::: INFORMATION :::

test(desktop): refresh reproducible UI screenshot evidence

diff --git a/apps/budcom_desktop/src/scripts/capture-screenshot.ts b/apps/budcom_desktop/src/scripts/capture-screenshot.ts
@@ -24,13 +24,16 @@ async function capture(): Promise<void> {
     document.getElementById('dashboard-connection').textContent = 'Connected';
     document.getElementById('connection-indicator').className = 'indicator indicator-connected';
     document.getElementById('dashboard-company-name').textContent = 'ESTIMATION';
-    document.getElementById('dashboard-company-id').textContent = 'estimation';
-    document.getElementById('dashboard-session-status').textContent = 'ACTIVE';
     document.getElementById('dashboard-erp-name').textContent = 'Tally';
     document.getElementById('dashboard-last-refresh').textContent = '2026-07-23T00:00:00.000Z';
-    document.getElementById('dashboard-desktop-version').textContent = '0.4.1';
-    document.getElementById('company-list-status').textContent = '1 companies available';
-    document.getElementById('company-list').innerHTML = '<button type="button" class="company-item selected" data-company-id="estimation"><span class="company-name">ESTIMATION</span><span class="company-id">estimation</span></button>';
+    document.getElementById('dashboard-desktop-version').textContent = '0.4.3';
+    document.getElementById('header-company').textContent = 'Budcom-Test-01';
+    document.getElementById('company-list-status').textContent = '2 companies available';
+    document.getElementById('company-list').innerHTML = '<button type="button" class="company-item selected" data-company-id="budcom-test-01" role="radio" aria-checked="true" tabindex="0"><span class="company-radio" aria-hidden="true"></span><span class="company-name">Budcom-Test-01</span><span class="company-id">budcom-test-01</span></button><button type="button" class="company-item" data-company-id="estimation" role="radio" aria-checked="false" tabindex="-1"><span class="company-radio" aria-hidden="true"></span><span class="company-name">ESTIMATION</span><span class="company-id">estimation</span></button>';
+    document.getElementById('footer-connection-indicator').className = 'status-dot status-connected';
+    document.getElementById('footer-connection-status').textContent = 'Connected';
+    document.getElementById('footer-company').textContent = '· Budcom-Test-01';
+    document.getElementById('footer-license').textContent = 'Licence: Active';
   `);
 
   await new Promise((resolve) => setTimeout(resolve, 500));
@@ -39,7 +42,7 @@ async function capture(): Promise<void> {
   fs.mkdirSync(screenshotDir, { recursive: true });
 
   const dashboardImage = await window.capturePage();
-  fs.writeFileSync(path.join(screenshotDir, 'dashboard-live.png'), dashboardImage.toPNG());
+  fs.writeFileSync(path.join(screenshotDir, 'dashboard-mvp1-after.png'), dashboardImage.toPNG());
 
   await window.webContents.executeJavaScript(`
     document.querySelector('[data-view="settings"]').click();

:::

→ **DESCRIPTION OF THE TASK**
For this exercise, all the data must be repeated exactly.

→ **EXERCISE OUTPUT**
test(desktop): refresh reproducible UI screenshot evidence

diff --git a/apps/budcom_desktop/src/scripts/capture-screenshot.ts b/apps/budcom_desktop/src/scripts/capture-screenshot.ts
@@ -24,13 +24,16 @@ async function capture(): Promise<void> {
     document.getElementById('dashboard-connection').textContent = 'Connected';
     document.getElementById('connection-indicator').className = 'indicator indicator-connected';
     document.getElementById('dashboard-company-name').textContent = 'ESTIMATION';
-    document.getElementById('dashboard-company-id').textContent = 'estimation';
-    document.getElementById('dashboard-session-status').textContent = 'ACTIVE';
     document.getElementById('dashboard-erp-name').textContent = 'Tally';
     document.getElementById('dashboard-last-refresh').textContent = '2026-07-23T00:00:00.000Z';
-    document.getElementById('dashboard-desktop-version').textContent = '0.4.1';
-    document.getElementById('company-list-status').textContent = '1 companies available';
-    document.getElementById('company-list').innerHTML = '<button type="button" class="company-item selected" data-company-id="estimation"><span class="company-name">ESTIMATION</span><span class="company-id">estimation</span></button>';
+    document.getElementById('dashboard-desktop-version').textContent = '0.4.3';
+    document.getElementById('header-company').textContent = 'Budcom-Test-01';
+    document.getElementById('company-list-status').textContent = '2 companies available';
+    document.getElementById('company-list').innerHTML = '<button type="button" class="company-item selected" data-company-id="budcom-test-01" role="radio" aria-checked="true" tabindex="0"><span class="company-radio" aria-hidden="true"></span><span class="company-name">Budcom-Test-01</span><span class="company-id">budcom-test-01</span></button><button type="button" class="company-item" data-company-id="estimation" role="radio" aria-checked="false" tabindex="-1"><span class="company-radio" aria-hidden="true"></span><span class="company-name">ESTIMATION</span><span class="company-id">estimation</span></button>';
+    document.getElementById('footer-connection-indicator').className = 'status-dot status-connected';
+    document.getElementById('footer-connection-status').textContent = 'Connected';
+    document.getElementById('footer-company').textContent = '· Budcom-Test-01';
+    document.getElementById('footer-license').textContent = 'Licence: Active';
   `);
 
   await new Promise((resolve) => setTimeout(resolve, 500));
@@ -39,7 +42,7 @@ async function capture(): Promise<void> {
   fs.mkdirSync(screenshotDir, { recursive: true });
 
   const dashboardImage = await window.capturePage();
-  fs.writeFileSync(path.join(screenshotDir, 'dashboard-live.png'), dashboardImage.toPNG());
+  fs.writeFileSync(path.join(screenshotDir, 'dashboard-mvp1-after.png'), dashboardImage.toPNG());
 
   await window.webContents.executeJavaScript(`
     document.querySelector('[data-view="settings"]').click();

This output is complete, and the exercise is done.